» What the task asks
Could you return every line of the records below that contains the word "this"?

Dataset entries below:

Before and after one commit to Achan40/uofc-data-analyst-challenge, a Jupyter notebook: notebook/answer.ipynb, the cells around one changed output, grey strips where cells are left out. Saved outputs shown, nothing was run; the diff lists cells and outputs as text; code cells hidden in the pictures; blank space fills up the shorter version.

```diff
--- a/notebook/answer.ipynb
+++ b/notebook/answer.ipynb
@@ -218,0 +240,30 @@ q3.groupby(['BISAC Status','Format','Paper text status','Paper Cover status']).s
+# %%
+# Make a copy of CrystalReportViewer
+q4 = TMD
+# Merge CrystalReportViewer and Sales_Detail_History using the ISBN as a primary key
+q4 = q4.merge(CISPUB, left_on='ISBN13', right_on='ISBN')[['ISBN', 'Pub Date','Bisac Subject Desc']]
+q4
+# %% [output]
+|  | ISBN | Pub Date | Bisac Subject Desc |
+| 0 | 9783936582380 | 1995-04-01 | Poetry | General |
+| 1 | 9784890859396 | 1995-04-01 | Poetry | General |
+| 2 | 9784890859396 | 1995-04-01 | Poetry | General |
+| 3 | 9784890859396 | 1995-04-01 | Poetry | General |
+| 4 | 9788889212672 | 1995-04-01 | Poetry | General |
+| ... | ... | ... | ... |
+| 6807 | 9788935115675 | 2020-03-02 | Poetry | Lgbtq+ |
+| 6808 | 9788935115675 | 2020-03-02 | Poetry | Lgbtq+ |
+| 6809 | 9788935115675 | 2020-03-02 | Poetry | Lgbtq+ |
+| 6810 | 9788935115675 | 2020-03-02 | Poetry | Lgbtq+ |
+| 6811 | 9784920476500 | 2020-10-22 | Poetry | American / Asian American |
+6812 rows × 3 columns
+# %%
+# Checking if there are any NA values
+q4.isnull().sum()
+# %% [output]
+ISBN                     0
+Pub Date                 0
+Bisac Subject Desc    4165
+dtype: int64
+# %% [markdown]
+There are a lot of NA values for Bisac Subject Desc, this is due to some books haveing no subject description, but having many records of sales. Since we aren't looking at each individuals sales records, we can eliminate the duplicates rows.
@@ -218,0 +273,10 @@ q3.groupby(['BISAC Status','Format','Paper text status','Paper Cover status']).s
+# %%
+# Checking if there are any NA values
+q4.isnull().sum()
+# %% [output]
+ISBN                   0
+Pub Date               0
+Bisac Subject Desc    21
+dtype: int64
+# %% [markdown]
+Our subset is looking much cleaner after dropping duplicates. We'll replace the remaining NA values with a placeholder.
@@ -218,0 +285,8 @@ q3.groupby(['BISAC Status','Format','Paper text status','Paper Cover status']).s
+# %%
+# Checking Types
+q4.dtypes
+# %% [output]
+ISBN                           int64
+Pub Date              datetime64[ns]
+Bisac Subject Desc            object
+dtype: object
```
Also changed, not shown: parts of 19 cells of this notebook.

End of Dataset entries.

» Task result
+There are a lot of NA values for Bisac Subject Desc, this is due to some books haveing no subject description, but having many records of sales. Since we aren't looking at each individuals sales records, we can eliminate the duplicates rows.
Also changed, not shown: parts of 19 cells of this notebook.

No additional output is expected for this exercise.